YOUR OBJECTIVE. Leave out the pictures and copy each record below exactly.

DATA TO EXAMINE.

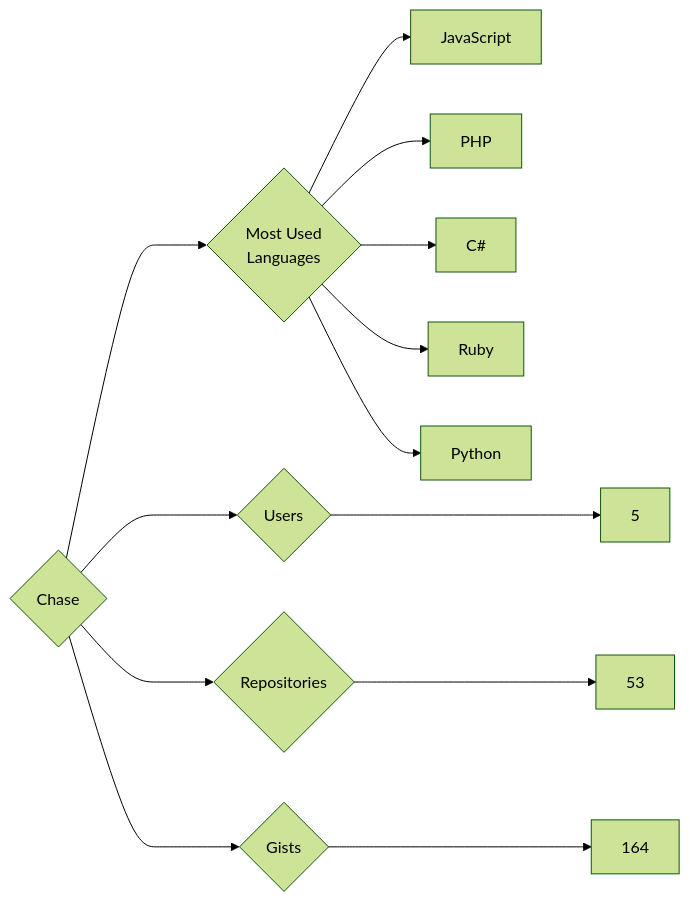
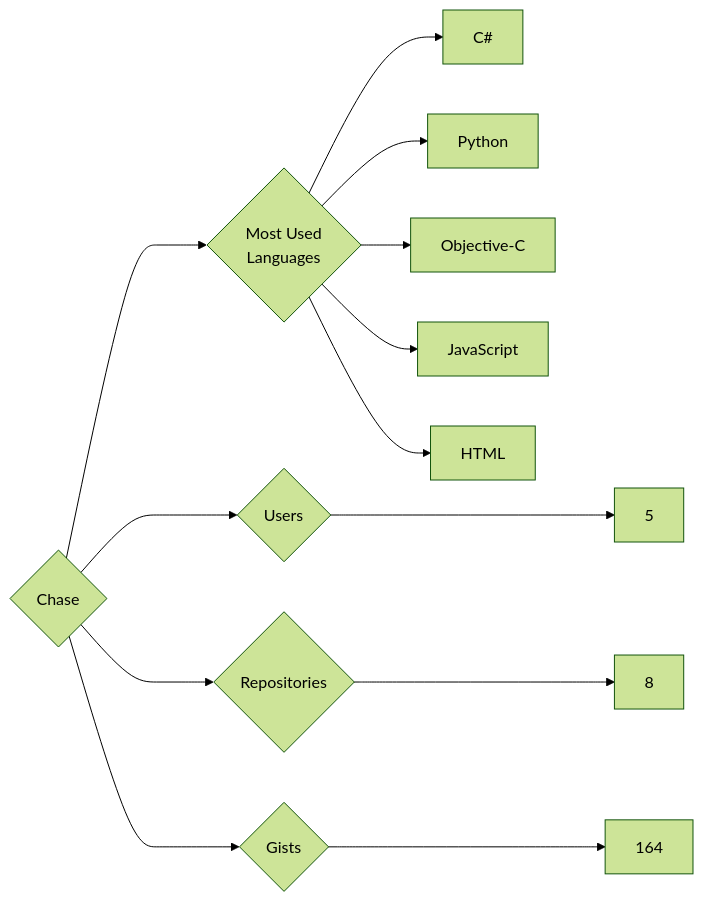
The diagram in targets/Chase/README.md (trickest/insiders), drawn with Mermaid (forest theme) before and after one commit. The commit also changed 942 other files, not shown here.

````diff
--- a/targets/Chase/README.md
+++ b/targets/Chase/README.md
@@ -3,13 +3,13 @@
 ```mermaid
 graph LR
 COMPANY_NAME{Chase}
 COMPANY_NAME ---> U{Users} ---> UN[5]
-COMPANY_NAME ---> R{Repositories} ---> RN[53]
+COMPANY_NAME ---> R{Repositories} ---> RN[8]
 COMPANY_NAME ---> G{Gists} ---> GN[164]
 COMPANY_NAME ---> ML{Most Used<br>Languages}
+ML --> C#[C#]
+ML --> Python[Python]
+ML --> Objective-C[Objective-C]
 ML --> JavaScript[JavaScript]
-ML --> PHP[PHP]
-ML --> C#[C#]
-ML --> Ruby[Ruby]
-ML --> Python[Python]
+ML --> HTML[HTML]
 ```
````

ANSWER TO THE EXERCISE.
The diagram in targets/Chase/README.md (trickest/insiders), drawn with Mermaid (forest theme) before and after one commit. The commit also changed 942 other files, not shown here.

````diff
--- a/targets/Chase/README.md
+++ b/targets/Chase/README.md
@@ -3,13 +3,13 @@
 ```mermaid
 graph LR
 COMPANY_NAME{Chase}
 COMPANY_NAME ---> U{Users} ---> UN[5]
-COMPANY_NAME ---> R{Repositories} ---> RN[53]
+COMPANY_NAME ---> R{Repositories} ---> RN[8]
 COMPANY_NAME ---> G{Gists} ---> GN[164]
 COMPANY_NAME ---> ML{Most Used<br>Languages}
+ML --> C#[C#]
+ML --> Python[Python]
+ML --> Objective-C[Objective-C]
 ML --> JavaScript[JavaScript]
-ML --> PHP[PHP]
-ML --> C#[C#]
-ML --> Ruby[Ruby]
-ML --> Python[Python]
+ML --> HTML[HTML]
 ```
````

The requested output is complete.